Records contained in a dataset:

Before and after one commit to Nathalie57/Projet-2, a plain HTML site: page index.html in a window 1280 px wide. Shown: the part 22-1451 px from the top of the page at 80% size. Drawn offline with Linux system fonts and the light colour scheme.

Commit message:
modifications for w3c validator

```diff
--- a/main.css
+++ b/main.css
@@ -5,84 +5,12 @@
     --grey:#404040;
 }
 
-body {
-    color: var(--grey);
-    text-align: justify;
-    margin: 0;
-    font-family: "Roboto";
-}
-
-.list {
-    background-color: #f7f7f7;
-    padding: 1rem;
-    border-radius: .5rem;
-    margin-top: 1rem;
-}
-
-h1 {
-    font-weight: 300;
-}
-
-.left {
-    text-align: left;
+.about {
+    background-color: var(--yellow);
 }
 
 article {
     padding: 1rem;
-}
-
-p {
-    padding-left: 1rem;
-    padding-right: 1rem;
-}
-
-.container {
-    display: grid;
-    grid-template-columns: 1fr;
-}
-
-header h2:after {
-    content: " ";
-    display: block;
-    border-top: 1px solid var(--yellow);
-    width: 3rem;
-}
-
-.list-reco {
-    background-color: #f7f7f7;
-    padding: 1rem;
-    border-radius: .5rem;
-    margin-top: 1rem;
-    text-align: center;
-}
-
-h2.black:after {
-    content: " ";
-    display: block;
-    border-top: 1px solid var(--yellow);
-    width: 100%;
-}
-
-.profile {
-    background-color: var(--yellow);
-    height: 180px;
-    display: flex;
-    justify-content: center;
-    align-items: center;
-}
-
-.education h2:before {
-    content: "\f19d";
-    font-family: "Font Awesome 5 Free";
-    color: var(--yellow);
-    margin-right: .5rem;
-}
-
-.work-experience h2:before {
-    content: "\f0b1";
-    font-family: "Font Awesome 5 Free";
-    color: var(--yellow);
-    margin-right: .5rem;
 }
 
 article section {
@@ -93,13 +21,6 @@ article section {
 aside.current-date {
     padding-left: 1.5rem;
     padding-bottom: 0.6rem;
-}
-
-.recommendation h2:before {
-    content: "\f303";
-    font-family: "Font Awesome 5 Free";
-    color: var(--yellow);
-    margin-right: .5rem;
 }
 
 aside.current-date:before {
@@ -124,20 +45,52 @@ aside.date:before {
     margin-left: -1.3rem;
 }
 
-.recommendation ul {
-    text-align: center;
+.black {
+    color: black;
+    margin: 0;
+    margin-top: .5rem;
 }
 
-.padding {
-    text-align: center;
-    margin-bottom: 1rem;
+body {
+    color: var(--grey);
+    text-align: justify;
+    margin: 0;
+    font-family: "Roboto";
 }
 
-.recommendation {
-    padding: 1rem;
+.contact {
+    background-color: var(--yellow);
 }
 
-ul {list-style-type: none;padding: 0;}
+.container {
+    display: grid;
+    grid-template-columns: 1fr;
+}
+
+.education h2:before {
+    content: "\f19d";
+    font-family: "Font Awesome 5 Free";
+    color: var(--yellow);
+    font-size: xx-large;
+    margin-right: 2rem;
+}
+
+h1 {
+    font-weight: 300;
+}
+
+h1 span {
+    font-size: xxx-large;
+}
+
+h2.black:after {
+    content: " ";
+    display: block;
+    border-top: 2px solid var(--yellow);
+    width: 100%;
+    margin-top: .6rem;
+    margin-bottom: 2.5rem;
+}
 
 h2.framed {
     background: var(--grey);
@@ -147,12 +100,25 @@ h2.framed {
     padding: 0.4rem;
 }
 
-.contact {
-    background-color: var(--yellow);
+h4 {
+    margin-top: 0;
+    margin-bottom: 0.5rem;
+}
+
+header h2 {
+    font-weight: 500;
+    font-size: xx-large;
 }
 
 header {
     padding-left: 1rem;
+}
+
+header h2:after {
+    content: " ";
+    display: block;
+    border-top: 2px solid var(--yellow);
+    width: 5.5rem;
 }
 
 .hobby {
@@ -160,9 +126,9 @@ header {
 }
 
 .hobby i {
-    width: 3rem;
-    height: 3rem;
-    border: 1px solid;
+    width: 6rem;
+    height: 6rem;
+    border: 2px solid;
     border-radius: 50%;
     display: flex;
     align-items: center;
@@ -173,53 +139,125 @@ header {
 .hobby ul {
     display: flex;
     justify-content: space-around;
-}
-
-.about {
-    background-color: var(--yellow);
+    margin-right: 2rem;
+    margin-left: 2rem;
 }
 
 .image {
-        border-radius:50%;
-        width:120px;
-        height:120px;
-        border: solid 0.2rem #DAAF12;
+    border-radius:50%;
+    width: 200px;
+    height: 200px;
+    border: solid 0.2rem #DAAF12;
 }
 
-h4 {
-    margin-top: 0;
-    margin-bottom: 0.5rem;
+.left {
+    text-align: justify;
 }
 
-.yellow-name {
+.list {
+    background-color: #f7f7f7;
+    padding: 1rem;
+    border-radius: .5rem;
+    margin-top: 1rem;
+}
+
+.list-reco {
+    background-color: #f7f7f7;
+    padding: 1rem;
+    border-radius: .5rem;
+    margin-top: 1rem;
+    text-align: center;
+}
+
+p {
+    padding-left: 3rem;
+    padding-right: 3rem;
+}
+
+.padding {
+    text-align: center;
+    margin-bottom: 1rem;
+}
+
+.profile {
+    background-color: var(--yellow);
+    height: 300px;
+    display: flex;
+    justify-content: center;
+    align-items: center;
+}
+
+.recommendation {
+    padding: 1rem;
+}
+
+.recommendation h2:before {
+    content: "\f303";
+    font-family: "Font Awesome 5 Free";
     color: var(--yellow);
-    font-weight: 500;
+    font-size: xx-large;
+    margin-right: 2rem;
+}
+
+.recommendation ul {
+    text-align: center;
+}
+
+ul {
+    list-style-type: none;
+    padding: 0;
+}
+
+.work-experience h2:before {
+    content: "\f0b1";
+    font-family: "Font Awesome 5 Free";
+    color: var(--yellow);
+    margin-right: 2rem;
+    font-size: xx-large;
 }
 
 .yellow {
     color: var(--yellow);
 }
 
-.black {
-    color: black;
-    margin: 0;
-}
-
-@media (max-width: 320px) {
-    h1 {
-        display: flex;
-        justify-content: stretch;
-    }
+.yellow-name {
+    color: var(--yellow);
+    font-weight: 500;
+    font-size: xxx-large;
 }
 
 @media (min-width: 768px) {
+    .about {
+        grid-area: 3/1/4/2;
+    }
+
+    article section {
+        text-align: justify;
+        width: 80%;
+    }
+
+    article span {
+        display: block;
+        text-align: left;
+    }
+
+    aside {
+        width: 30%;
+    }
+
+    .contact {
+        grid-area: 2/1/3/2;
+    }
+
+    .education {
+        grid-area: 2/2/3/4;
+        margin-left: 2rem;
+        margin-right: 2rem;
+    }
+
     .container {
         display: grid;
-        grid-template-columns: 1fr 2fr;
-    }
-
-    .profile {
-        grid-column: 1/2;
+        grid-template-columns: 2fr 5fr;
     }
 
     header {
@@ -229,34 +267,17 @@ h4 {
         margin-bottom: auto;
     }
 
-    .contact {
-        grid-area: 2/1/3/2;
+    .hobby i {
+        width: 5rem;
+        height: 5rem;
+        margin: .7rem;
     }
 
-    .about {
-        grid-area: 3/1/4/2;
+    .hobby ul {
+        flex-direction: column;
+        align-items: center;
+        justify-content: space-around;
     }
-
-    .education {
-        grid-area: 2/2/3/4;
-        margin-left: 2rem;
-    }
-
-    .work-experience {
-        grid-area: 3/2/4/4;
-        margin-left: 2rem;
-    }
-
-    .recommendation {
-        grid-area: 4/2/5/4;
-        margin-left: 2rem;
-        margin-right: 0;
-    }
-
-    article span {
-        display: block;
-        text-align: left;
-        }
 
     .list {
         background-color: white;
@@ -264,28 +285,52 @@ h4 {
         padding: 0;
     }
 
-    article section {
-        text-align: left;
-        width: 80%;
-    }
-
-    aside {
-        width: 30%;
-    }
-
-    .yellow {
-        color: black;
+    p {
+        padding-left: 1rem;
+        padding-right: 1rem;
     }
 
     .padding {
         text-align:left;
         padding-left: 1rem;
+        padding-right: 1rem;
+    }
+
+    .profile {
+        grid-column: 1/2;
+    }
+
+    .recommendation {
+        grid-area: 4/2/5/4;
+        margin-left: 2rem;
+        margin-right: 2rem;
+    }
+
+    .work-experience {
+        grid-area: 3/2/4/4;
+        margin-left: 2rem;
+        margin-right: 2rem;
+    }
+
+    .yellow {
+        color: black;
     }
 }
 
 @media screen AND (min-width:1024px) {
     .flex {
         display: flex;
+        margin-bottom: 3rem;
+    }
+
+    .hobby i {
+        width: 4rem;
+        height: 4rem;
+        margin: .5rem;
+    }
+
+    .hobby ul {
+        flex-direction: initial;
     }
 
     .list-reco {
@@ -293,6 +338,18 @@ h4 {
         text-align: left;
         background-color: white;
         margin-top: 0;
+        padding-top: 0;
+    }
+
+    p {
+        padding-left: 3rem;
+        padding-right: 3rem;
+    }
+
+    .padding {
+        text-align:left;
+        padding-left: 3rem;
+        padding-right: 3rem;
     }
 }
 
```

---

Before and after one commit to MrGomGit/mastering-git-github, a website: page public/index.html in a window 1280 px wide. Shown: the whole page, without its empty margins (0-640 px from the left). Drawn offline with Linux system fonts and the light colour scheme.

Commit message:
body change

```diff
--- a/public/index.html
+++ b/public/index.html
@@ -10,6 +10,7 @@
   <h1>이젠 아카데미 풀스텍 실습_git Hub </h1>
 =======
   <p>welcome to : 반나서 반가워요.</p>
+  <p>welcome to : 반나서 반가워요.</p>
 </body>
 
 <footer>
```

---

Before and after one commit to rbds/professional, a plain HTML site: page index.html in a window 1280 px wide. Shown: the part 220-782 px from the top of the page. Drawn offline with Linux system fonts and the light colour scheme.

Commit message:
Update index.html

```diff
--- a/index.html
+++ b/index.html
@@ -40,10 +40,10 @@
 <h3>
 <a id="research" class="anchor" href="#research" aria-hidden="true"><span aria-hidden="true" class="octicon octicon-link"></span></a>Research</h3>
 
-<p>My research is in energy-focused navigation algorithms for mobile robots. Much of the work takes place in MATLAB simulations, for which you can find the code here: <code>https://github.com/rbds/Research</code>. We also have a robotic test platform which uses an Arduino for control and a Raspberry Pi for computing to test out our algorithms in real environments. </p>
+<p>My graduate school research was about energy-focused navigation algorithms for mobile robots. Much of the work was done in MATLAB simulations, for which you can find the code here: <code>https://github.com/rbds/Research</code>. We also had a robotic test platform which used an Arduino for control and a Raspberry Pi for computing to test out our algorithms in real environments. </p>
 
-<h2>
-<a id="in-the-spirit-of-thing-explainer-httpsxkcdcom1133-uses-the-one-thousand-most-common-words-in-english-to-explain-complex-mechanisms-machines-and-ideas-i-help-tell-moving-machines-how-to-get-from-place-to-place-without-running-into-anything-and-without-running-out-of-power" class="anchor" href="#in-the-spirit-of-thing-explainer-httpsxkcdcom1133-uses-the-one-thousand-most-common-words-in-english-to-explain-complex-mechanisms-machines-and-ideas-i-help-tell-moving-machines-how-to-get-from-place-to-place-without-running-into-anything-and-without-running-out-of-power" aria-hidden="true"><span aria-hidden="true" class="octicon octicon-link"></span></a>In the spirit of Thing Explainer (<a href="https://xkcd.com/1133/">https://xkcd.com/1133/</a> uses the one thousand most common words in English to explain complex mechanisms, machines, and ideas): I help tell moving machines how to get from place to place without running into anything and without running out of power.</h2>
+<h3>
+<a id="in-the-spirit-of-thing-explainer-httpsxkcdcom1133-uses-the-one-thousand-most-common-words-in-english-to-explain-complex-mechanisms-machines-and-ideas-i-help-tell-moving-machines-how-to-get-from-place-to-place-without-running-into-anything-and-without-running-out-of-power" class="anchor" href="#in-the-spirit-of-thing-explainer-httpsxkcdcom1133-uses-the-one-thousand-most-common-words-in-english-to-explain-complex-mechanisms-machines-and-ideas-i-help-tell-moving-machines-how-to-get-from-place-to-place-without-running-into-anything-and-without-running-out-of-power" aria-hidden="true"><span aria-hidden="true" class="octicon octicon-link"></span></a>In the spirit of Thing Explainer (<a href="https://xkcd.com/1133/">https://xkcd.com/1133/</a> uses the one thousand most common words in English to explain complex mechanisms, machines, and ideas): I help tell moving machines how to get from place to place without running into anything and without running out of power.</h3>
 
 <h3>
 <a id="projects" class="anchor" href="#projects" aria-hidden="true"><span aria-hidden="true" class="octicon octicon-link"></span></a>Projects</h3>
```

* Problem to solve *
Go through the entries and copy every line that has "area".

* Result of this task *
+        grid-area: 3/1/4/2;
+        grid-area: 2/1/3/2;
+        grid-area: 2/2/3/4;
-        grid-area: 2/1/3/2;
-        grid-area: 3/1/4/2;
-        grid-area: 2/2/3/4;
-        grid-area: 3/2/4/4;
-        grid-area: 4/2/5/4;
+        grid-area: 4/2/5/4;
+        grid-area: 3/2/4/4;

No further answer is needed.